Itemized modification records:
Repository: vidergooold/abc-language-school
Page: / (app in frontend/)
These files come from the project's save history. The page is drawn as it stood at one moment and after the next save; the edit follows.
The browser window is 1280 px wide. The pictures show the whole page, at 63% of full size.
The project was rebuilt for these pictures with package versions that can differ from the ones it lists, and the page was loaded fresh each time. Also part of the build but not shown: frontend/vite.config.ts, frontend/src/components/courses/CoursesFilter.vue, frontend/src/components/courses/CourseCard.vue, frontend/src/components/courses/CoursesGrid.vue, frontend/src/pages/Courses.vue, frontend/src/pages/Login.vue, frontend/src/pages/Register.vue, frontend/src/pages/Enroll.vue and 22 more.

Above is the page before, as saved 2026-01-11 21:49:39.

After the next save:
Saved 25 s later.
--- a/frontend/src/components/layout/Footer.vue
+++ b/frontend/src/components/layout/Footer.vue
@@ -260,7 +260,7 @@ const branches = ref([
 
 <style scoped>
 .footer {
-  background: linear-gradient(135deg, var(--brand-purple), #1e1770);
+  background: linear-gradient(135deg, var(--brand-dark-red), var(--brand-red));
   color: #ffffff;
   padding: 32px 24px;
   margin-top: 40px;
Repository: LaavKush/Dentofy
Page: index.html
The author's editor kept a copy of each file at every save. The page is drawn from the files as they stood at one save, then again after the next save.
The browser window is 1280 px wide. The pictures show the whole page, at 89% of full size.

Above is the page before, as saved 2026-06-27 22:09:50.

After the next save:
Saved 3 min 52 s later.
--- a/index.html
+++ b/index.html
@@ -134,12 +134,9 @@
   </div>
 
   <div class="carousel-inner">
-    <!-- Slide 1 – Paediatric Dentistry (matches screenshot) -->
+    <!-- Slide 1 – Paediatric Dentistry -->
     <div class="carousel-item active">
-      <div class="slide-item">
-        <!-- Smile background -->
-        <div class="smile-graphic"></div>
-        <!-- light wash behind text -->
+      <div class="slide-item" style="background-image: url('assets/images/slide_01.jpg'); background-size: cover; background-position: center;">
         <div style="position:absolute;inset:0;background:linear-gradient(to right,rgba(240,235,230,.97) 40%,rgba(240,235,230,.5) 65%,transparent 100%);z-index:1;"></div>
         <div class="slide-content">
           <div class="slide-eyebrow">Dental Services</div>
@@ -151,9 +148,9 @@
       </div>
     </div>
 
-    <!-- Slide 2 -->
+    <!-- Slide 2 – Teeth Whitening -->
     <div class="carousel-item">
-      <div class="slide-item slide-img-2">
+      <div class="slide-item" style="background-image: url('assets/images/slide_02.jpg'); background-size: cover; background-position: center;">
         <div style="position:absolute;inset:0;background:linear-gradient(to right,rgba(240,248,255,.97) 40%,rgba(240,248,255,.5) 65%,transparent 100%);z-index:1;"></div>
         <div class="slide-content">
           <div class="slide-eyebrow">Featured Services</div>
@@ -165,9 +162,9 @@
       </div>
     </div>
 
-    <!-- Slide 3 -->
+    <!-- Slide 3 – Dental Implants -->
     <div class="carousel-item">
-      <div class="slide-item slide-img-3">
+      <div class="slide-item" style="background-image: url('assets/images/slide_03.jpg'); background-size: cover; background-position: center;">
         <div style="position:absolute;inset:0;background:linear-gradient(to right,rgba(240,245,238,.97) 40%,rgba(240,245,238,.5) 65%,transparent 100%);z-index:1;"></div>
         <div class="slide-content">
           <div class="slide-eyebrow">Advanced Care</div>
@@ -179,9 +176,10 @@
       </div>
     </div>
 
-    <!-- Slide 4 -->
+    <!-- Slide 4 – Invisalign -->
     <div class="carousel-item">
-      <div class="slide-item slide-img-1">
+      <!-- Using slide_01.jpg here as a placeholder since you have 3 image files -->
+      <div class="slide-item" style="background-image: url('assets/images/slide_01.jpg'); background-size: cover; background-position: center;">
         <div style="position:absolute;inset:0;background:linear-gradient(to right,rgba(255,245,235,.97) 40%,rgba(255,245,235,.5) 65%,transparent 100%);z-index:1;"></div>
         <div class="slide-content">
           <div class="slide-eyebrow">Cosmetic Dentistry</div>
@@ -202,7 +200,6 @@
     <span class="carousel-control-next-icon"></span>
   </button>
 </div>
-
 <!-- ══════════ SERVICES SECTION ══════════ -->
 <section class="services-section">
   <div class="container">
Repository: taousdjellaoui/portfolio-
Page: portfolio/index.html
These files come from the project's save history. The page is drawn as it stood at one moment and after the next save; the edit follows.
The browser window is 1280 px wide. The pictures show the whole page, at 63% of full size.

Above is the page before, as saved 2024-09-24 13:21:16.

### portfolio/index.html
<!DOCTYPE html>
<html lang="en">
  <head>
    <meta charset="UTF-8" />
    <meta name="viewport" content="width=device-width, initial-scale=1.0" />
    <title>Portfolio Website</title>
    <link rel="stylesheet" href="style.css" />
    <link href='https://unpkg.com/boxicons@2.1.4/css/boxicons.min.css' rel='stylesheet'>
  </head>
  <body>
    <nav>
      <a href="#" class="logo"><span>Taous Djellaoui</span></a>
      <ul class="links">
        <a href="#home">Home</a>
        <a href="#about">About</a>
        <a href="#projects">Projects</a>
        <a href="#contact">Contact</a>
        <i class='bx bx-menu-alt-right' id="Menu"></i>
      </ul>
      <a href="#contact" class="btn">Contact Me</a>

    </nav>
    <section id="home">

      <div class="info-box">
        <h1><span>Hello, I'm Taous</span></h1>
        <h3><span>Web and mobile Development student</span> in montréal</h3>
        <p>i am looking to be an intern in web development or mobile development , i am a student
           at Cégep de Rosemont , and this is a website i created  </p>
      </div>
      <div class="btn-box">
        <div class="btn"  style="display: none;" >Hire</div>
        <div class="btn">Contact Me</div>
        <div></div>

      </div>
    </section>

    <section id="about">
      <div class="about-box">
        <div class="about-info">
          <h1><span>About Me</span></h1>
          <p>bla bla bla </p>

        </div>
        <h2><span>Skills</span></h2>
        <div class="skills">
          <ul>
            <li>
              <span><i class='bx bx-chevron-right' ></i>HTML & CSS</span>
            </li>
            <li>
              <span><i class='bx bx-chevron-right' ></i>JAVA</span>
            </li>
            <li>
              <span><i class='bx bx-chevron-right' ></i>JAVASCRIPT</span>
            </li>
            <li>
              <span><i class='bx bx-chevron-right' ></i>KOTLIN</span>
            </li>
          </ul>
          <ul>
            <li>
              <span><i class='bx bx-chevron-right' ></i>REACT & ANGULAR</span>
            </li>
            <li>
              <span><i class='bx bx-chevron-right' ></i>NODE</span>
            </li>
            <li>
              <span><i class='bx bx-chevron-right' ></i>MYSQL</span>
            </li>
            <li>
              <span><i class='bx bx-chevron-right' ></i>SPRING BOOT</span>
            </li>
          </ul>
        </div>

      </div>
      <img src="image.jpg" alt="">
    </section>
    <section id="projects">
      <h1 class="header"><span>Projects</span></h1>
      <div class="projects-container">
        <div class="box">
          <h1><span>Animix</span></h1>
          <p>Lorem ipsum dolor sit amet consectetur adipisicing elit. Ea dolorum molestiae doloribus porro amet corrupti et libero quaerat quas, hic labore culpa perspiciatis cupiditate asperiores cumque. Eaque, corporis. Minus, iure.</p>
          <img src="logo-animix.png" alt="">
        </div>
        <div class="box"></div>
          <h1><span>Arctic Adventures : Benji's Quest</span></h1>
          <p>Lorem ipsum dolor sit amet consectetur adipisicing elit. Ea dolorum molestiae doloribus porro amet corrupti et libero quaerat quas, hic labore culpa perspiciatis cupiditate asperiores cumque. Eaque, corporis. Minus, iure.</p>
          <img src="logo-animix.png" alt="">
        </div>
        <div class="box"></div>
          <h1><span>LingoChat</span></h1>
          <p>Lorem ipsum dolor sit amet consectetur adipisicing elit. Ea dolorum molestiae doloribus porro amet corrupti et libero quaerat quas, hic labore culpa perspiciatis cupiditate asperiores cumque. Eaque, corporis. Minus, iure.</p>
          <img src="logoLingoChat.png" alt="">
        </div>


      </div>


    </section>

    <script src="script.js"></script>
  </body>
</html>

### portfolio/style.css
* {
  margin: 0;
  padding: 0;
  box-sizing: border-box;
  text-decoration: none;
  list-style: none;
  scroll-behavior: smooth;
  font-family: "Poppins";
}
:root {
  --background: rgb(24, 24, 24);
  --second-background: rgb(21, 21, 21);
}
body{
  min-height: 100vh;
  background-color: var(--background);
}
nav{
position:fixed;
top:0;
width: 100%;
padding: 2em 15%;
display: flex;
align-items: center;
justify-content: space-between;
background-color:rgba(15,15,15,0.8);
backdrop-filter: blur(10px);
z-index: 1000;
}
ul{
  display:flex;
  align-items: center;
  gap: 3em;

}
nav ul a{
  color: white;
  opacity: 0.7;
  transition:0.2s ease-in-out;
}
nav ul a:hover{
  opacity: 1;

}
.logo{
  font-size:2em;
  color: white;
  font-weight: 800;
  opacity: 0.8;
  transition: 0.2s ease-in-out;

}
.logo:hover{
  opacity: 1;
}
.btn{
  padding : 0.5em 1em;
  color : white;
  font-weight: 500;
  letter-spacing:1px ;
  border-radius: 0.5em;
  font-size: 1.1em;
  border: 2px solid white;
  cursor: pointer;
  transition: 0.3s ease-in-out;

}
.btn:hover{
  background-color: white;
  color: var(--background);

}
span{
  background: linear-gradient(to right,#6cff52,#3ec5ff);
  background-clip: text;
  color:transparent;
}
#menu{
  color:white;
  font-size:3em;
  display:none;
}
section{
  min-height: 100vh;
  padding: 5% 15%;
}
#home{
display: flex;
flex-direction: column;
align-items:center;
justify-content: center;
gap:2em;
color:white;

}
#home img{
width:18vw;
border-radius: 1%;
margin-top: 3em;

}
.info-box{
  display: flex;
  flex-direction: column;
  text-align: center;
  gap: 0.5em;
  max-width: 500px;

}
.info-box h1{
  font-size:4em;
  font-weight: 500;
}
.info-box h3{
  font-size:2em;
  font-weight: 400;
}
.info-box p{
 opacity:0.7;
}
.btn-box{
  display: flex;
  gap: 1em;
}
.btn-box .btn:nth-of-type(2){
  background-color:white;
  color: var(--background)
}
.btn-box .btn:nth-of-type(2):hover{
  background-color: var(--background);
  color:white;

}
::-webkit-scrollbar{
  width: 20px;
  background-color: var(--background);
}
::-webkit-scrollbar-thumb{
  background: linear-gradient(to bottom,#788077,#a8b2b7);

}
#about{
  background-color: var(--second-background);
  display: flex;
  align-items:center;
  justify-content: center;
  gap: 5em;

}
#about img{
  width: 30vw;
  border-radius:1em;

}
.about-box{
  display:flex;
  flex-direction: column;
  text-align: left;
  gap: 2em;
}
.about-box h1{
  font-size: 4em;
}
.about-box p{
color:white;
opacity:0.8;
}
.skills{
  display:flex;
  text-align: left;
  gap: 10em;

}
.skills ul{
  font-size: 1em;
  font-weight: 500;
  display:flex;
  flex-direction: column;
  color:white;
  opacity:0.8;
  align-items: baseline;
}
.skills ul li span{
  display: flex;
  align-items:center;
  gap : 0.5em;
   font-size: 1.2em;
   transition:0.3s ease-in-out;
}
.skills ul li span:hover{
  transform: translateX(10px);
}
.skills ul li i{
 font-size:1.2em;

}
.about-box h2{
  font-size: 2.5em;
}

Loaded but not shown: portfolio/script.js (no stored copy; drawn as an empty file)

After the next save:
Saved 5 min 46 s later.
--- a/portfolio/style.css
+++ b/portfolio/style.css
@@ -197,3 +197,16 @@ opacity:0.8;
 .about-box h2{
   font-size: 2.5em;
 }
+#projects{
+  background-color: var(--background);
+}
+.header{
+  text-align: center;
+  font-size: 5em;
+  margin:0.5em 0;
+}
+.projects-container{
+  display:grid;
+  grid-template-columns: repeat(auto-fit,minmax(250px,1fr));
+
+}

** DIRECTIONS **
Above are the entries; copy every line among them that contains the word "border".

** PROBLEM SOLUTION **
  box-sizing: border-box;
  border-radius: 0.5em;
  border: 2px solid white;
border-radius: 1%;
  border-radius:1em;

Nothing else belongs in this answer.